Leslie Claire Walker’s Ghost Ride explores the world of a driver for the dead, bringing the deceased to their new destinations (whether it be Heaven or Hell). Mack, the driver, seeks to change destiny, trying to find his wife (who committed suicide) a means of finding her way into Heaven, transforming the stigma and spiritual blight that was branded onto her soul by her act of suicide. The transformative quality of this story is huge, facilitated by the vehicle of travel (the car ride to the realms of the dead) and the transformative quality of death itself, moving between one state of being and another. The life (and afterlife) narrative of the passengers is in flux, determining what their next steps will be.

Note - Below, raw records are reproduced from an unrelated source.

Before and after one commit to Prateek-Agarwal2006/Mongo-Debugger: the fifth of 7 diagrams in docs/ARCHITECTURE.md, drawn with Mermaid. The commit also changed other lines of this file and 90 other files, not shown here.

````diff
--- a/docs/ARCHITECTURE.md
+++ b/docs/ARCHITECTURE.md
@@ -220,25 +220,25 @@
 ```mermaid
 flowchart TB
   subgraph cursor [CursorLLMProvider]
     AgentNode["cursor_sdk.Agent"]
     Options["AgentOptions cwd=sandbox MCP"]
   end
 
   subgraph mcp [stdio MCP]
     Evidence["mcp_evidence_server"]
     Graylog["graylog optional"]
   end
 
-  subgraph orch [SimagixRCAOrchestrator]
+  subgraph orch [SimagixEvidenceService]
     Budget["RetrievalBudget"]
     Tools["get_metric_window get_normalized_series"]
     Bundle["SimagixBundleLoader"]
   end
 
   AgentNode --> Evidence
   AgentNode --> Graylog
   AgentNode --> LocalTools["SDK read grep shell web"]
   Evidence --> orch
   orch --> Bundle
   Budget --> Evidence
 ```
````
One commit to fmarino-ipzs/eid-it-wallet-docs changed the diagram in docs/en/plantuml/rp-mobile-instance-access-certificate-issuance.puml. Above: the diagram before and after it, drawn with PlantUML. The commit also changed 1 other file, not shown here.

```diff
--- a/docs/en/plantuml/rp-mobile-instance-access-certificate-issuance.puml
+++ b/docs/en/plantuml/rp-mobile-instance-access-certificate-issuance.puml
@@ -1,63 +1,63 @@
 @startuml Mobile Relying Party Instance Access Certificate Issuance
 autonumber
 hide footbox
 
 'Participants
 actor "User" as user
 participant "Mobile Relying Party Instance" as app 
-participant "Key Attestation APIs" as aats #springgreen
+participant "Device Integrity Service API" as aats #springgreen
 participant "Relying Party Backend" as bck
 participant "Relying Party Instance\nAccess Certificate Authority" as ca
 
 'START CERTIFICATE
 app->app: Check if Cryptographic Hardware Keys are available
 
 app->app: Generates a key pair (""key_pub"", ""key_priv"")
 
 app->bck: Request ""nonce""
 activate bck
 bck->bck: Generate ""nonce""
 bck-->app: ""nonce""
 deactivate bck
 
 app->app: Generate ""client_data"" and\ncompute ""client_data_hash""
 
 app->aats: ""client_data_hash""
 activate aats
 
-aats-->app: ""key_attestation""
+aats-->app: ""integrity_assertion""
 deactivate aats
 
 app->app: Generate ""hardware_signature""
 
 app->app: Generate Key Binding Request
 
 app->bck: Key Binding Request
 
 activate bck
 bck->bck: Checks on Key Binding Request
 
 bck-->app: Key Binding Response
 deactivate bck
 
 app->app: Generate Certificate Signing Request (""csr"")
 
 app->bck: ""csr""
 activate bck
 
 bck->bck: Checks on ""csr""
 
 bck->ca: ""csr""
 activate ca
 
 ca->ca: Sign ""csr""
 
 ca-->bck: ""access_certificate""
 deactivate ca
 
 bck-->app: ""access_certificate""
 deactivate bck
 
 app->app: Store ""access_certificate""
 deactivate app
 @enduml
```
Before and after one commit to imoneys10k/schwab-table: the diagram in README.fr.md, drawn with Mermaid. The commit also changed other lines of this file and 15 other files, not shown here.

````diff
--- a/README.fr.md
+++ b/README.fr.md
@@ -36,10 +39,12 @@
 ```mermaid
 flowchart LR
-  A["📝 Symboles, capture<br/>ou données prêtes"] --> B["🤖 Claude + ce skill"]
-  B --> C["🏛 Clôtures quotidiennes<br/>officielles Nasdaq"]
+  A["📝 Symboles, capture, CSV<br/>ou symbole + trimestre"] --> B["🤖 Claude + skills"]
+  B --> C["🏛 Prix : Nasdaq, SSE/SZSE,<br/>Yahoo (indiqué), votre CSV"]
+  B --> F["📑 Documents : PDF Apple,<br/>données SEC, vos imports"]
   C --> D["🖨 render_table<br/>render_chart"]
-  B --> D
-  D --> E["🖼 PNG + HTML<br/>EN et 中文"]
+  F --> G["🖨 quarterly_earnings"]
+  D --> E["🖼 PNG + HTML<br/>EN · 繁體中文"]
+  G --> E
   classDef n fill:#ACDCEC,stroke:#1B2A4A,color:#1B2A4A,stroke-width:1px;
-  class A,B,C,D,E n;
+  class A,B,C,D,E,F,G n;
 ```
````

Kim Neville’s One Shoe Highway is a powerful transformative travel narrative. Like Ghost Ride, it is focused on the roadway as a place of transition and change. Women in this story disappear periodically from the road, leaving behind a symbol of their travel as well as of their previous lives – their shoes. These women have the option of giving up their previous lives (often marred by abuse) and separating themselves from the world that victimises them.  Bringing attention to the social issue of so many battered women disappearing, Kim Neville has her characters instantly be forgotten after they disappear (mirroring the social response to women who are victims of assault and abduction, which is often to forget about them and erase their memory). Instead of being abduction victims, however, the women in One Shoe Highway are given the option of changing their narrative future and instead of tolerating a future of spousal and societal abuse, they are allowed to move out of the world into a space primarily for battered women.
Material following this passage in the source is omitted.